The Magistrate's Blog (2005-2012)

This blog has migrated to www.magistratesblog.blogspot.co.uk This blog is anonymous, and Bystander's views are his and his alone. Where his views differ from the letter of the law, he will enforce the letter of the law because that is what he has sworn to do. If you think that you can identify a particular case from one of the posts you are wrong. Enough facts are changed to preserve the truth of the tale but to disguise its exact source.

My Photo
Location: Near London, United Kingdom

The blog is written by a retired JP, with over 30 years' experience on the Bench.

Friday, April 21, 2006

Death On The Roads Again (2)

Lennie Briscoe asks:-
And your thoughts on the female driver who crashed killing
3 children in the car and another motorist and only got 2 years?
I do feel as though something is wrong with the system sometimes.

Well, in this tragic case the woman lost control of her car that was over-full of her and others' children, and crashed. There was no crash barrier at the scene, but one has since been installed. She stands convicted of causing death by dangerous driving. The maximum penalty is 14 years in prison, and the judge gave her 2 years. She pleaded guilty so the judge's starting point will have been 3 years.

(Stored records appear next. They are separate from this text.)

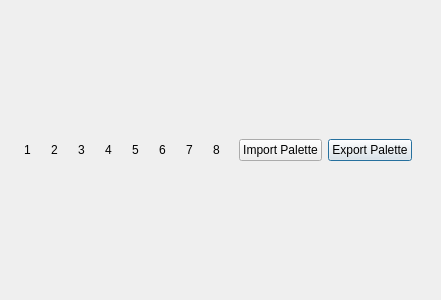
Above: RetroEDv2/tools/paletteeditor.ui from RSDKModding/RetroED before the change. Below: the same form after it.
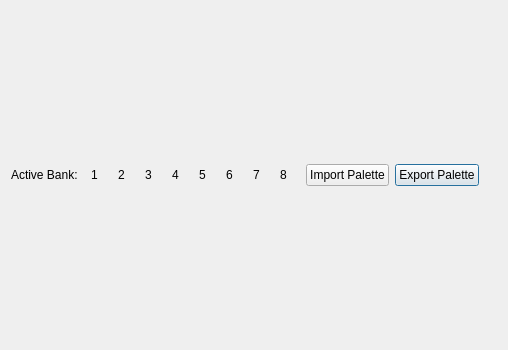
That is the form after the change.

The edit to the form file:
```diff
--- a/RetroEDv2/tools/paletteeditor.ui
+++ b/RetroEDv2/tools/paletteeditor.ui
@@ -6,8 +6,8 @@
    <rect>
     <x>0</x>
     <y>0</y>
-    <width>400</width>
-    <height>300</height>
+    <width>482</width>
+    <height>350</height>
    </rect>
   </property>
   <property name="windowTitle">
@@ -124,6 +124,13 @@
      </property>
     </spacer>
    </item>
+   <item row="1" column="0">
+    <widget class="QLabel" name="label">
+     <property name="text">
+      <string>Active Bank:</string>
+     </property>
+    </widget>
+   </item>
   </layout>
  </widget>
  <resources/>
```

I have mixed feelings about this. Of course society takes a serious view of death caused by bad driving, while remaining remarkably unconcerned by the ten people killed on an average day. This woman's driving was bad enough for her to have accepted that it was dangerous, and that she should have been aware that it was dangerous, presumably in that overloading and speed led her to lose control (although she was within the speed limit).

Prison therefore seemed inevitable to the judge. And yet, I ask myself whether the fact of her incarceration will make a single driver more careful - after all, nobody sets out to have an accident. Then there is her 13 year-old son, who suffered the trauma of a bloody accident, and was himself badly injured. He spent time in hospital, and now he is to be deprived of the comfort of his mother for twelve months. How does society gain from that? That leaves us with 'sending a message' I suppose, as well as an element of revenge, although for some people no sentence would ever slake their thirst for vengeance.

The offence falls clearly into the custody band. The judge was quite right to see things as he did, but I would have suspended it, and imposed the most onerous community punishment that I could. But then I am not a judge, and I have the luxury of making the decision in theory, whereas he had to do it for real.